Stormwater runoff can be improved around the house by building a French Drain. A French drain is a sloped channel packed with piping and gravel to divert water runoff. Water will travel to the lowest point pulled by gravity. Often in the mountains, swift currents of surface water will erode the ground forming trenches carved out in the soil. If observed, this is an indication of the flow of water and slope of the land. Placed in the correct location to collect this flow, a French drain can help with alleviating erosion. French drains collect the water naturally and effectively relocate to a desired drainage location.
When to Install a French Drain
French drains are used to alleviate surface water and protect house foundations and basements. The clay soils of western North

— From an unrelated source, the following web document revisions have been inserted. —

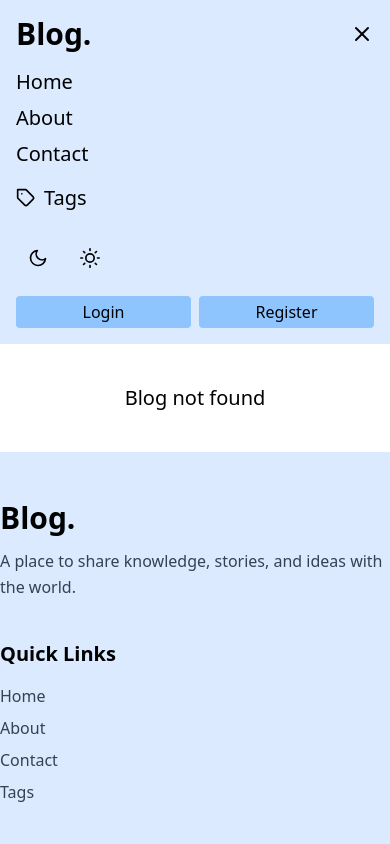
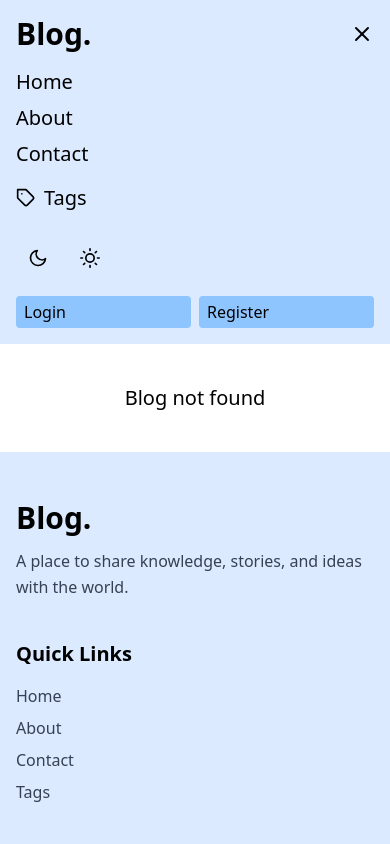
Before and after one commit to Vishalkhandal/blog-app, a React (Vite) app: page /post/create in a window 390 px wide. Both pictures are taken after a click on the button 362 px from the left and 34 px from the top of the page. Shown: the top 844 px of the page. Built offline with nearby package versions, Linux system fonts and the light colour scheme.

Commit message:
update in header menu

```diff
--- a/src/components/Footer.jsx
+++ b/src/components/Footer.jsx
@@ -4,7 +4,7 @@ import { FiGithub, FiTwitter, FiLinkedin, FiMail } from 'react-icons/fi'
 function Footer() {
   return (
     <footer className="bg-blue-100 text-black mt-10">
-      <div className="max-w-7xl mx-auto py-12 grid grid-cols-1 md:grid-cols-4 gap-10">
+      <div className="max-w-7xl mx-auto py-12 px-4 md:px-0 grid grid-cols-1 md:grid-cols-4 gap-10">
         {/* Brand + Description */}
         <div>
           <h2 className="text-3xl font-bold mb-3">Blog.</h2>
--- a/src/components/Header.jsx
+++ b/src/components/Header.jsx
@@ -50,9 +50,9 @@ function Header() {
       {menuOpen && (
         <div className='md:hidden px-4 pb-4'>
           <ul className='flex flex-col gap-2 text-xl'>
-            <li className='hover:text-blue-900 cursor-pointer'>Home</li>
-            <li className='hover:text-blue-900 cursor-pointer'>About</li>
-            <li className='hover:text-blue-900 cursor-pointer'>Contact</li>
+            <NavLink to="/" className='hover:text-blue-900 cursor-pointer'>Home</NavLink>
+            <NavLink to="about" className='hover:text-blue-900 cursor-pointer'>About</NavLink>
+            <NavLink to="contact" className='hover:text-blue-900 cursor-pointer'>Contact</NavLink>
           </ul>
 
           <div className='flex flex-col gap-4 mt-4'>
@@ -65,8 +65,8 @@ function Header() {
               <li className='hover:bg-black hover:text-white rounded p-3'><FiSun /></li>
             </ul>
             <div className='flex gap-2'>
-              <button className='w-full py-1 px-2 hover:bg-blue-400 bg-blue-300 text-black rounded cursor-pointer'>Login</button>
-              <button className='w-full py-1 px-2 hover:bg-blue-400 bg-blue-300 text-black rounded cursor-pointer'>Register</button>
+              <NavLink to="/auth/login" className='w-full py-1 px-2 hover:bg-blue-400 bg-blue-300 text-black rounded cursor-pointer'>Login</NavLink>
+              <NavLink to="/auth/register" className='w-full py-1 px-2 hover:bg-blue-400 bg-blue-300 text-black rounded cursor-pointer'>Register</NavLink>
             </div>
           </div>
         </div>
```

Carolina soak in water and drain very slowly . This water builds up against foundations and basements causing hydrostatic pressure to build. Too much pressure can deteriorate foundation walls. If cracks are apparent, a trained professional licensed landscape contractor can evaluate the flow of water and give suggestions on how to remedy the situation.
When building a retaining wall, it is necessary to build a French drain behind the structure to eliminate hydrostatic pressure on the wall. Extending this drain the whole length of the wall with an outlet will keep the wall stable and free of water undermining the foundation and putting undue pressure on the wall.
How a French Drain Is Built
The average French drain is normally 24 inches deep and 18-24 inches wide and slopes to the outlet 3 inches for every 10 feet. Landscape fabric covers the trench and stapled to ensure soil doesn’t clog the drain. Six inches of ¾-crushed gravel is placed in the trench and a socked perforated pipe is laid on top. A backfill of more ¾-crushed gravel is placed around the diameter of the pipe to provide primary support against lateral pipe deformation. Depending on how it will be
finished on top will determine what comes next. There are multiple options when finishing the drain. A French drain can be finished with variety of stone types, as long as the surface of the drain is not covered, preventing water from entering. Depending on the finished look and the advice of your landscape contractor will determine how the final steps are performed.
If you are experiencing excess moisture in the wrong places and want to prevent damage to your basement walls or retaining walls, give us a call. We are a Stormwater BMP Inspector with NCSU and have the experience and can improve your drainage issues.